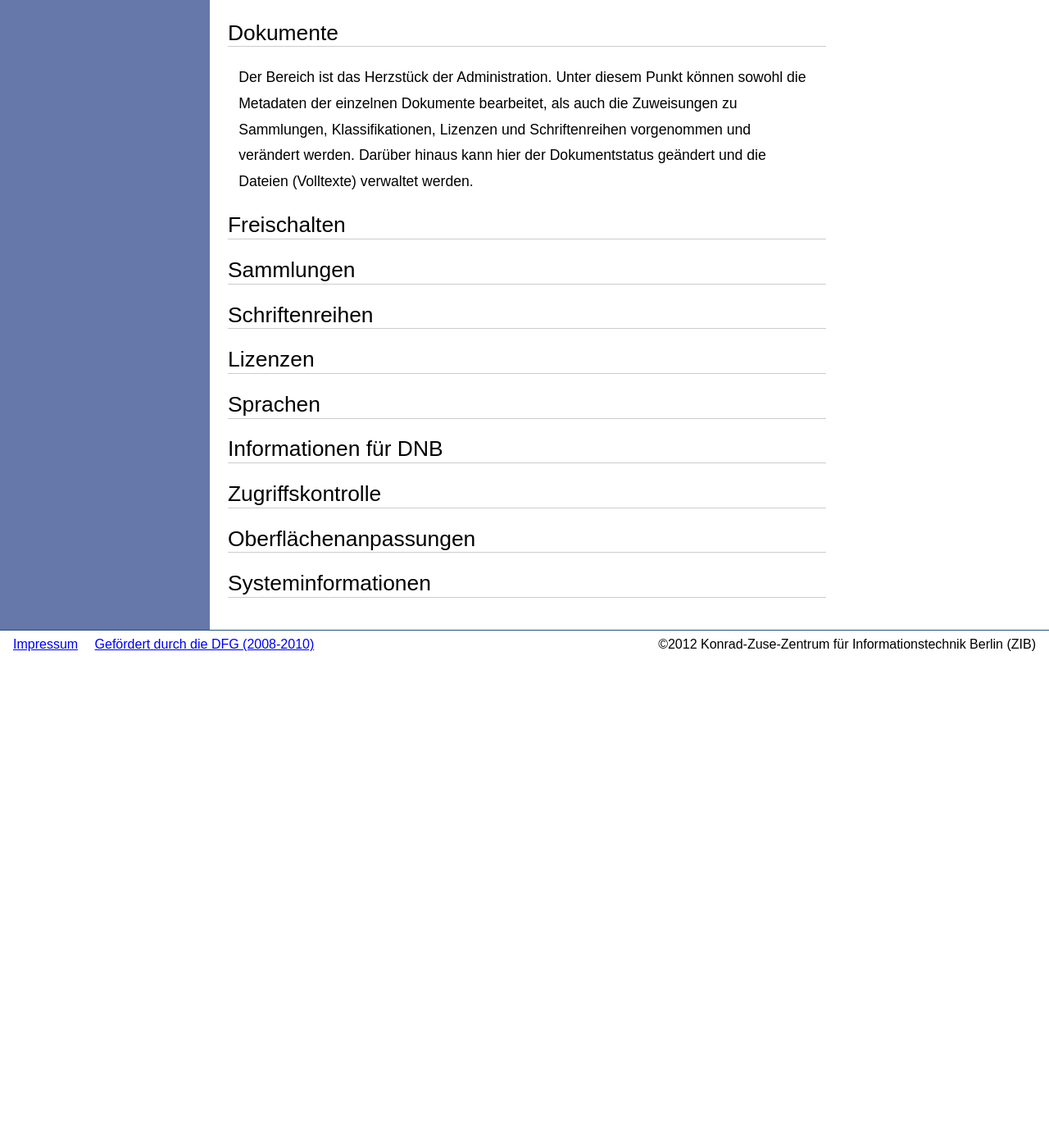
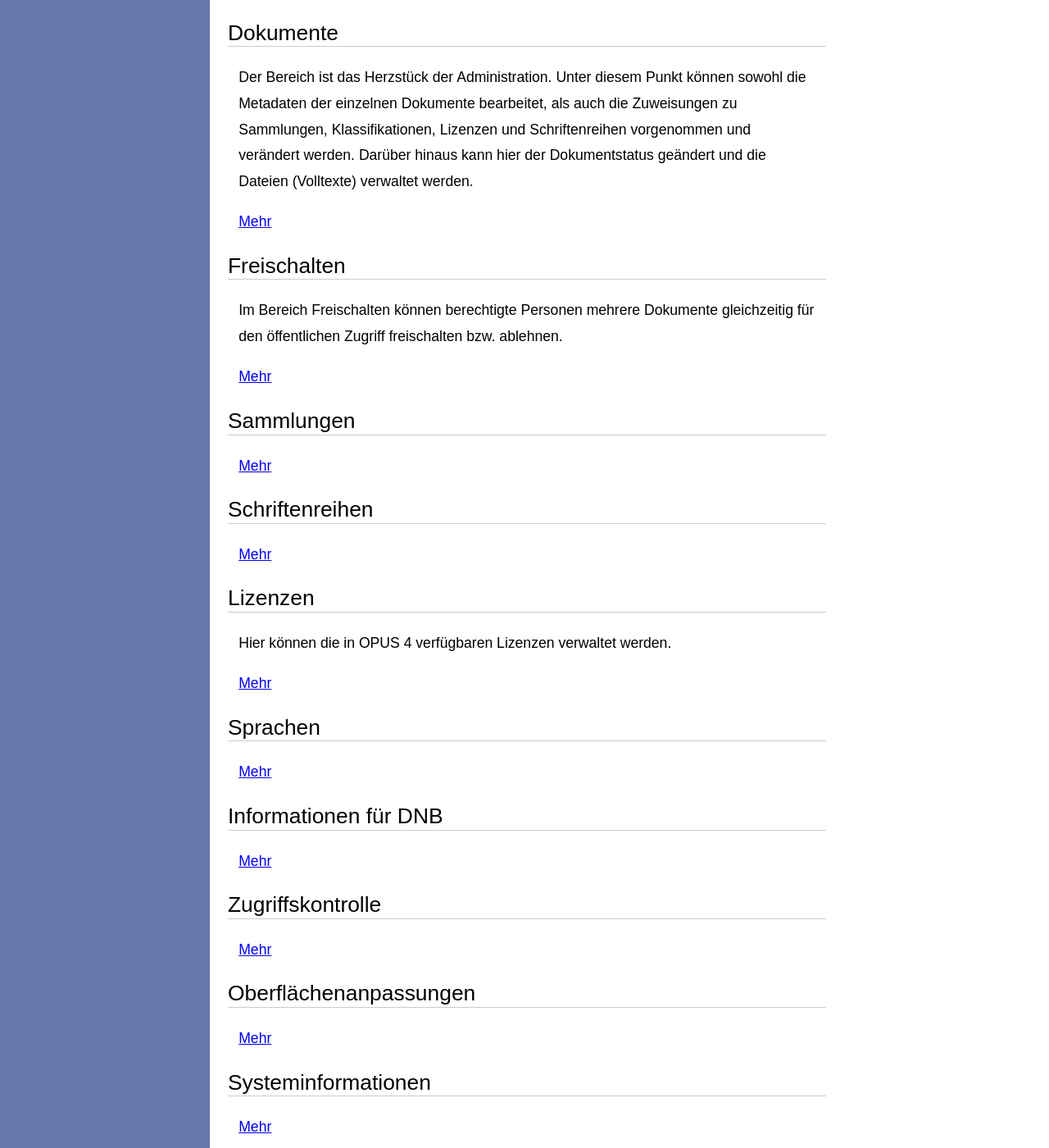
Before and after one commit to OPUS4/userdoc, a Jekyll site: the page built from admin/index.md, in a window 1280 px wide and 1400 px high, scrolled down 654 px. Shown: the whole window at 82% size. Built offline with Jekyll 4.4.1, drawn with Linux system fonts in a browser that asks for light colours; before the commit the page ends 1449 px from its top, so only the background shows below that.

Commit message:
#9 - Verlinking von Adminstration Startseite.

```diff
--- a/admin/index.md
+++ b/admin/index.md
@@ -17,20 +17,45 @@ der einzelnen Dokumente bearbeitet, als auch die Zuweisungen zu Sammlungen, Klas
 Lizenzen und Schriftenreihen vorgenommen und verändert werden. Darüber hinaus kann hier der
 Dokumentstatus geändert und die Dateien (Volltexte) verwaltet werden.
 
+[Mehr](documents.html)
+
 ## Freischalten
+
+Im Bereich Freischalten können berechtigte Personen mehrere Dokumente gleichzeitig für den öffentlichen Zugriff
+freischalten bzw. ablehnen.
+
+[Mehr](review.html)
 
 ## Sammlungen
 
+[Mehr](collections.html)
+
 ## Schriftenreihen
+
+[Mehr](series.html)
 
 ## Lizenzen
 
+Hier können die in OPUS 4 verfügbaren Lizenzen verwaltet werden.
+
+[Mehr](licences.html)
+
 ## Sprachen
+
+[Mehr](languages.html)
 
 ## Informationen für DNB
 
+[Mehr](institutes.html)
+
 ## Zugriffskontrolle
+
+[Mehr](security.html)
 
 ## Oberflächenanpassungen
 
+[Mehr](userinterface.html)
+
 ## Systeminformationen
+
+[Mehr](info.html)
```
Also changed, not shown: admin/documents.md (+1 -0 lines).
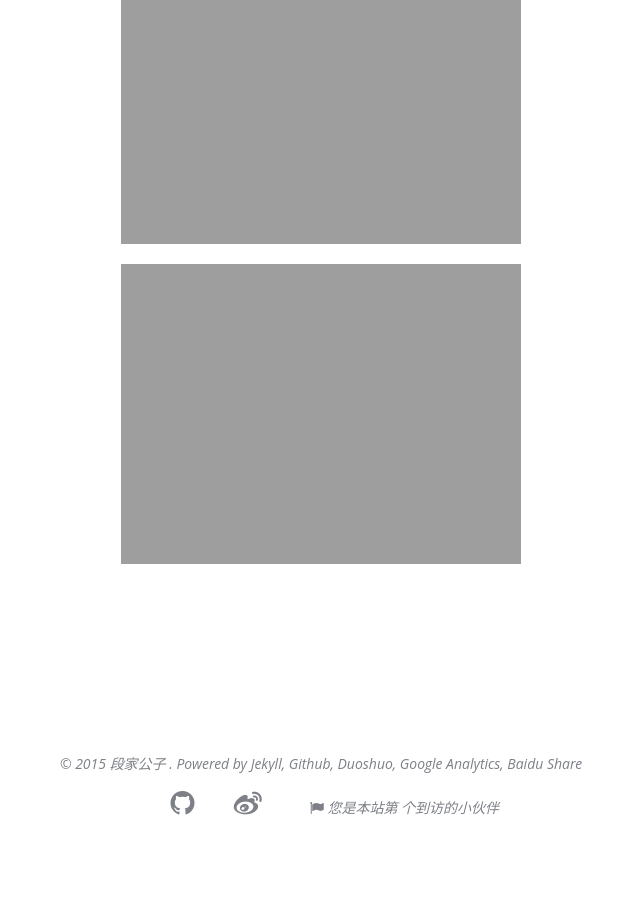
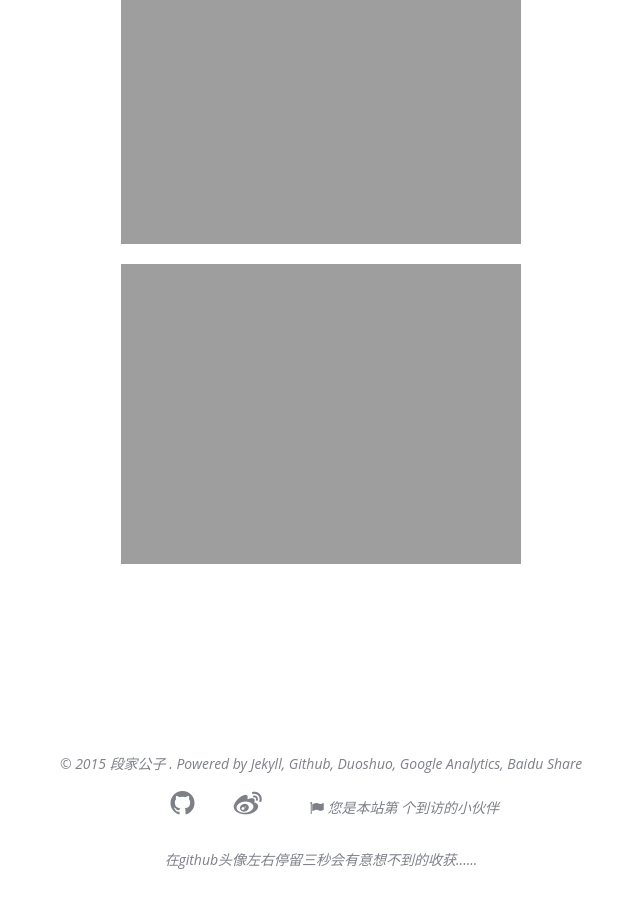
Before and after one commit to 1oscar/1oscar.github.io, a Jekyll site: the page photos/dalian/index.html, which Jekyll copies as it is, in a window 1280 px wide and 900 px high, scrolled down 28499 px. Shown: the whole window, without its empty margins (319-959 px from the left). Built offline with Jekyll 4.4.1, drawn with Linux system fonts in a browser that asks for light colours; Markdown is read by kramdown in place of the engine named in the settings; comment, search, counter and statistics services are not loaded; before the commit the page ends 29375 px from its top, so only the background shows below that.

```diff
--- a/photos/dalian/index.html
+++ b/photos/dalian/index.html
@@ -267,6 +267,10 @@
 
 </div><!-- /.social-icons -->
 
+<span>
+    在github头像左右停留三秒会有意想不到的收获......
+</span>
+
   </footer>
 </div><!-- /.footer-wrapper -->
 
```
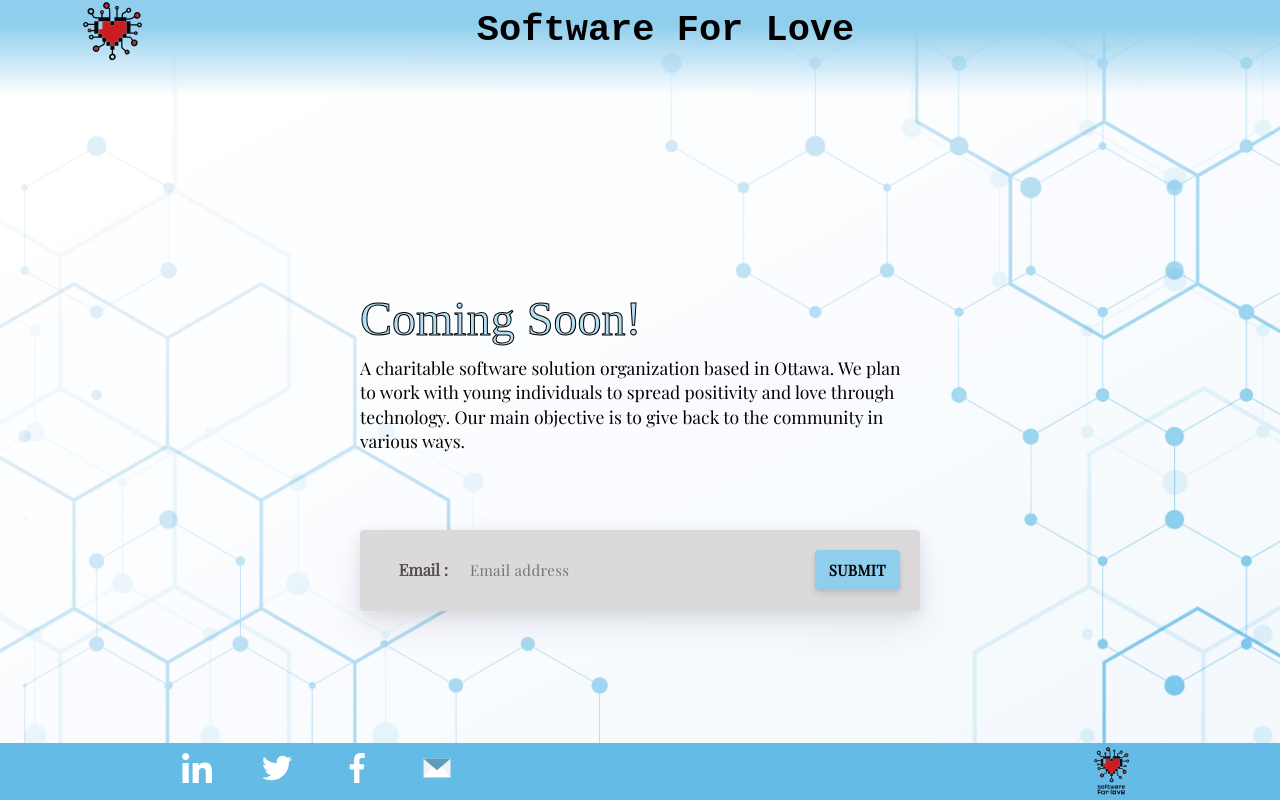
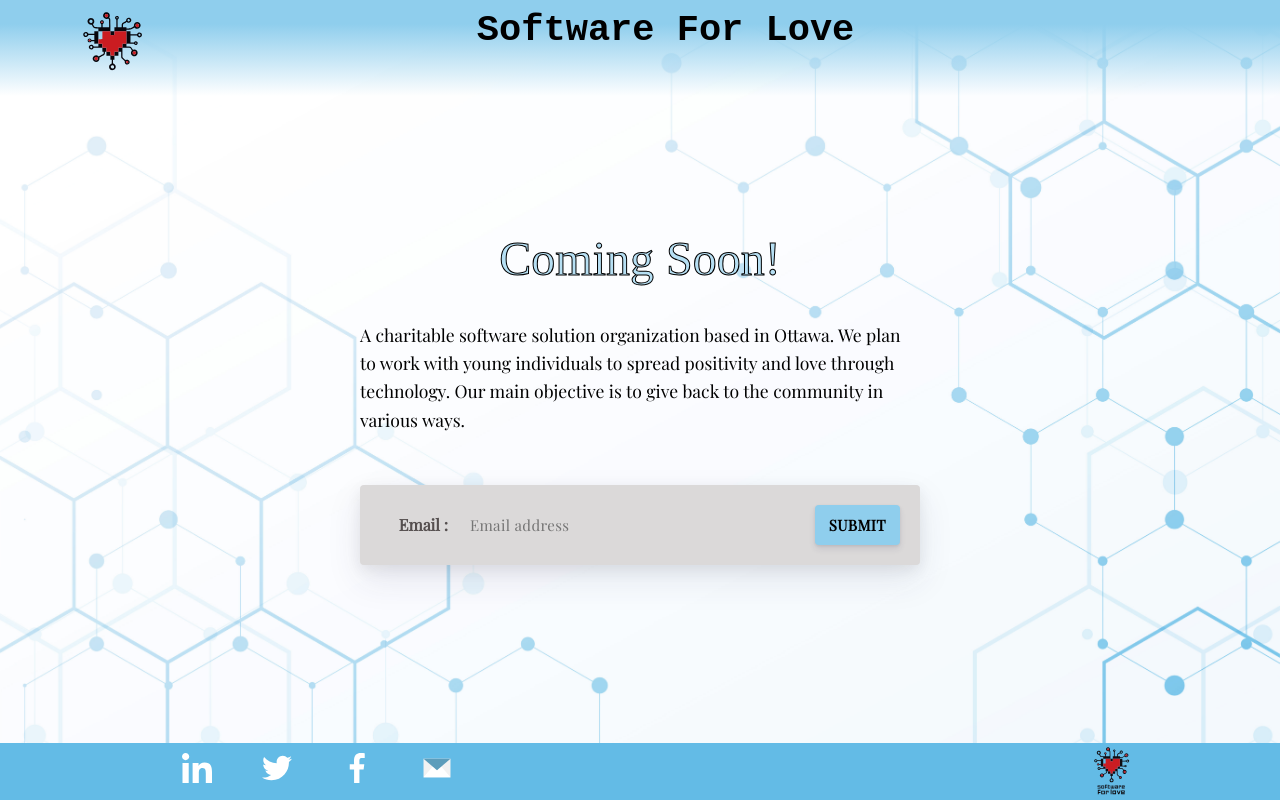
Before and after one commit to Software-For-Love/software-for-love-coming-soon, a Gatsby site: page / in a window 1280 px wide. Built offline with nearby package versions, Linux system fonts and the light colour scheme; Gatsby itself is replaced by a stand-in of ours; a web font is replaced by a local one.

Commit message:
reviewed padding and alignment

```diff
--- a/src/scss/bootstrap/utilities/_spacing.scss
+++ b/src/scss/bootstrap/utilities/_spacing.scss
@@ -21,7 +21,7 @@
         }
         .#{$abbrev}b#{$infix}-#{$size},
         .#{$abbrev}y#{$infix}-#{$size} {
-          #{$prop}-bottom: $length !important;
+          #{$prop}-bottom: 15px !important;
         }
         .#{$abbrev}l#{$infix}-#{$size},
         .#{$abbrev}x#{$infix}-#{$size} {
--- a/src/scss/components/_buttons.scss
+++ b/src/scss/components/_buttons.scss
@@ -5,7 +5,7 @@
   line-height: 40px;
   padding: 0 14px;
   box-shadow: 0 4px 6px rgba(50, 50, 93, 0.11), 0 1px 3px rgba(0, 0, 0, 0.08);
-  background: $secondary;
+  background: $secondary; //rgb(140, 145, 236); or // turquoise;
   border-radius: 4px;
   font-size: 15px;
   font-weight: 600;
--- a/src/scss/components/_intro.scss
+++ b/src/scss/components/_intro.scss
@@ -3,19 +3,19 @@
   // display: flex;
   // justify-content: flex-start;
   // align-items: center;
-  padding-top: 240px;
+  padding-top: 200px;
   padding-bottom: 100px;
 
   @include media-breakpoint-up(sm) {
-    padding-top: 120px;
+    padding-top: 180px;
     padding-bottom: 80px;
   }
   @include media-breakpoint-up(md) {
-    padding-top: 200px;
+    padding-top: 180px;
     padding-bottom: 80px;
   }
   @include media-breakpoint-up(lg) {
-    padding-top: 240px;
+    padding-top: 180px;
     padding-bottom: 100px;
   }
   h1 {
@@ -25,7 +25,8 @@
     font-size: 2.4rem;
     line-height: 1.2;
     font-family: $font-family-heading;
-    text-align: left;
+    text-align: center;
+    margin-bottom: 3%;
     @include media-breakpoint-up(xs) {
       width: 100%;
     }
@@ -44,7 +45,7 @@
   p {
     font-size: 1.1rem;
     font-weight: lighter;
-    line-height: 1.4;
+    line-height: 1.6;
 
     color: $primary;
     text-align: left;
--- a/src/scss/components/_logo.scss
+++ b/src/scss/components/_logo.scss
@@ -1,6 +1,6 @@
 .logo {
   display: none;
-  padding-top: 10px;
+  padding-top: 30px;
   -moz-box-sizing: border-box;
   -webkit-box-sizing: border-box;
   box-sizing: border-box;
```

• What to do:
Without any of the pictures, repeat the entries above word for word.

• Completed task:
Before and after one commit to OPUS4/userdoc, a Jekyll site: the page built from admin/index.md, in a window 1280 px wide and 1400 px high, scrolled down 654 px. Shown: the whole window at 82% size. Built offline with Jekyll 4.4.1, drawn with Linux system fonts in a browser that asks for light colours; before the commit the page ends 1449 px from its top, so only the background shows below that.

Commit message:
#9 - Verlinking von Adminstration Startseite.

```diff
--- a/admin/index.md
+++ b/admin/index.md
@@ -17,20 +17,45 @@ der einzelnen Dokumente bearbeitet, als auch die Zuweisungen zu Sammlungen, Klas
 Lizenzen und Schriftenreihen vorgenommen und verändert werden. Darüber hinaus kann hier der
 Dokumentstatus geändert und die Dateien (Volltexte) verwaltet werden.
 
+[Mehr](documents.html)
+
 ## Freischalten
+
+Im Bereich Freischalten können berechtigte Personen mehrere Dokumente gleichzeitig für den öffentlichen Zugriff
+freischalten bzw. ablehnen.
+
+[Mehr](review.html)
 
 ## Sammlungen
 
+[Mehr](collections.html)
+
 ## Schriftenreihen
+
+[Mehr](series.html)
 
 ## Lizenzen
 
+Hier können die in OPUS 4 verfügbaren Lizenzen verwaltet werden.
+
+[Mehr](licences.html)
+
 ## Sprachen
+
+[Mehr](languages.html)
 
 ## Informationen für DNB
 
+[Mehr](institutes.html)
+
 ## Zugriffskontrolle
+
+[Mehr](security.html)
 
 ## Oberflächenanpassungen
 
+[Mehr](userinterface.html)
+
 ## Systeminformationen
+
+[Mehr](info.html)
```
Also changed, not shown: admin/documents.md (+1 -0 lines).
Before and after one commit to 1oscar/1oscar.github.io, a Jekyll site: the page photos/dalian/index.html, which Jekyll copies as it is, in a window 1280 px wide and 900 px high, scrolled down 28499 px. Shown: the whole window, without its empty margins (319-959 px from the left). Built offline with Jekyll 4.4.1, drawn with Linux system fonts in a browser that asks for light colours; Markdown is read by kramdown in place of the engine named in the settings; comment, search, counter and statistics services are not loaded; before the commit the page ends 29375 px from its top, so only the background shows below that.

```diff
--- a/photos/dalian/index.html
+++ b/photos/dalian/index.html
@@ -267,6 +267,10 @@
 
 </div><!-- /.social-icons -->
 
+<span>
+    在github头像左右停留三秒会有意想不到的收获......
+</span>
+
   </footer>
 </div><!-- /.footer-wrapper -->
 
```
Before and after one commit to Software-For-Love/software-for-love-coming-soon, a Gatsby site: page / in a window 1280 px wide. Built offline with nearby package versions, Linux system fonts and the light colour scheme; Gatsby itself is replaced by a stand-in of ours; a web font is replaced by a local one.

Commit message:
reviewed padding and alignment

```diff
--- a/src/scss/bootstrap/utilities/_spacing.scss
+++ b/src/scss/bootstrap/utilities/_spacing.scss
@@ -21,7 +21,7 @@
         }
         .#{$abbrev}b#{$infix}-#{$size},
         .#{$abbrev}y#{$infix}-#{$size} {
-          #{$prop}-bottom: $length !important;
+          #{$prop}-bottom: 15px !important;
         }
         .#{$abbrev}l#{$infix}-#{$size},
         .#{$abbrev}x#{$infix}-#{$size} {
--- a/src/scss/components/_buttons.scss
+++ b/src/scss/components/_buttons.scss
@@ -5,7 +5,7 @@
   line-height: 40px;
   padding: 0 14px;
   box-shadow: 0 4px 6px rgba(50, 50, 93, 0.11), 0 1px 3px rgba(0, 0, 0, 0.08);
-  background: $secondary;
+  background: $secondary; //rgb(140, 145, 236); or // turquoise;
   border-radius: 4px;
   font-size: 15px;
   font-weight: 600;
--- a/src/scss/components/_intro.scss
+++ b/src/scss/components/_intro.scss
@@ -3,19 +3,19 @@
   // display: flex;
   // justify-content: flex-start;
   // align-items: center;
-  padding-top: 240px;
+  padding-top: 200px;
   padding-bottom: 100px;
 
   @include media-breakpoint-up(sm) {
-    padding-top: 120px;
+    padding-top: 180px;
     padding-bottom: 80px;
   }
   @include media-breakpoint-up(md) {
-    padding-top: 200px;
+    padding-top: 180px;
     padding-bottom: 80px;
   }
   @include media-breakpoint-up(lg) {
-    padding-top: 240px;
+    padding-top: 180px;
     padding-bottom: 100px;
   }
   h1 {
@@ -25,7 +25,8 @@
     font-size: 2.4rem;
     line-height: 1.2;
     font-family: $font-family-heading;
-    text-align: left;
+    text-align: center;
+    margin-bottom: 3%;
     @include media-breakpoint-up(xs) {
       width: 100%;
     }
@@ -44,7 +45,7 @@
   p {
     font-size: 1.1rem;
     font-weight: lighter;
-    line-height: 1.4;
+    line-height: 1.6;
 
     color: $primary;
     text-align: left;
--- a/src/scss/components/_logo.scss
+++ b/src/scss/components/_logo.scss
@@ -1,6 +1,6 @@
 .logo {
   display: none;
-  padding-top: 10px;
+  padding-top: 30px;
   -moz-box-sizing: border-box;
   -webkit-box-sizing: border-box;
   box-sizing: border-box;
```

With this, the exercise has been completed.